- **What this task involves**
Return every line of the data below that includes the string "Eval".

- **The records**
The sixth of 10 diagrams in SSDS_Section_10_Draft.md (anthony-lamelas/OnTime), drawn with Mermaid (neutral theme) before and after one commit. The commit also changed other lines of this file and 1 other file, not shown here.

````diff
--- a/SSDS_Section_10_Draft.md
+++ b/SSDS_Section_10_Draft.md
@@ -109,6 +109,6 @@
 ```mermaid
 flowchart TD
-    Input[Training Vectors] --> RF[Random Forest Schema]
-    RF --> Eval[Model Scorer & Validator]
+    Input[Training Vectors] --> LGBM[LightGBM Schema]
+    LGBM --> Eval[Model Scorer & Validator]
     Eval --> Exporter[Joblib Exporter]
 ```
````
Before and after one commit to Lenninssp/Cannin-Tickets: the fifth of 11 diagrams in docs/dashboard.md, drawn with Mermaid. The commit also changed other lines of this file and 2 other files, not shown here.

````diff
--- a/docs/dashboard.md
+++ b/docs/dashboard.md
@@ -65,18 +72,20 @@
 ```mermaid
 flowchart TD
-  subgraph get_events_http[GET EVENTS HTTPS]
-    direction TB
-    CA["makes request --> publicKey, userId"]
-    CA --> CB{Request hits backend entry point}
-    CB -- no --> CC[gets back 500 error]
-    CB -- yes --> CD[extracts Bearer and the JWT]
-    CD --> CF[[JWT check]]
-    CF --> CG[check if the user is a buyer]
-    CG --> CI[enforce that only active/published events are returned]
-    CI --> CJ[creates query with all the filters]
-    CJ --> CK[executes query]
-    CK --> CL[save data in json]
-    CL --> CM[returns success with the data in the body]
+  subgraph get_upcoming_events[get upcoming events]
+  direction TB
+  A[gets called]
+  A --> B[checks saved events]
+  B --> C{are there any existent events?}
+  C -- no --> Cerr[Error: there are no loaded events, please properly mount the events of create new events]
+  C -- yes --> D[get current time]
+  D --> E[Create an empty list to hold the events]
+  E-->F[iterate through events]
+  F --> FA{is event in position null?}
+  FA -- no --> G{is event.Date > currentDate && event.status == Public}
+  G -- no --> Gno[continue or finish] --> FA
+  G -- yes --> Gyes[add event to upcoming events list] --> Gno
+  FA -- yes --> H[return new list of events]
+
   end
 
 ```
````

- **Answer for this exercise**
-    RF --> Eval[Model Scorer & Validator]
+    LGBM --> Eval[Model Scorer & Validator]
     Eval --> Exporter[Joblib Exporter]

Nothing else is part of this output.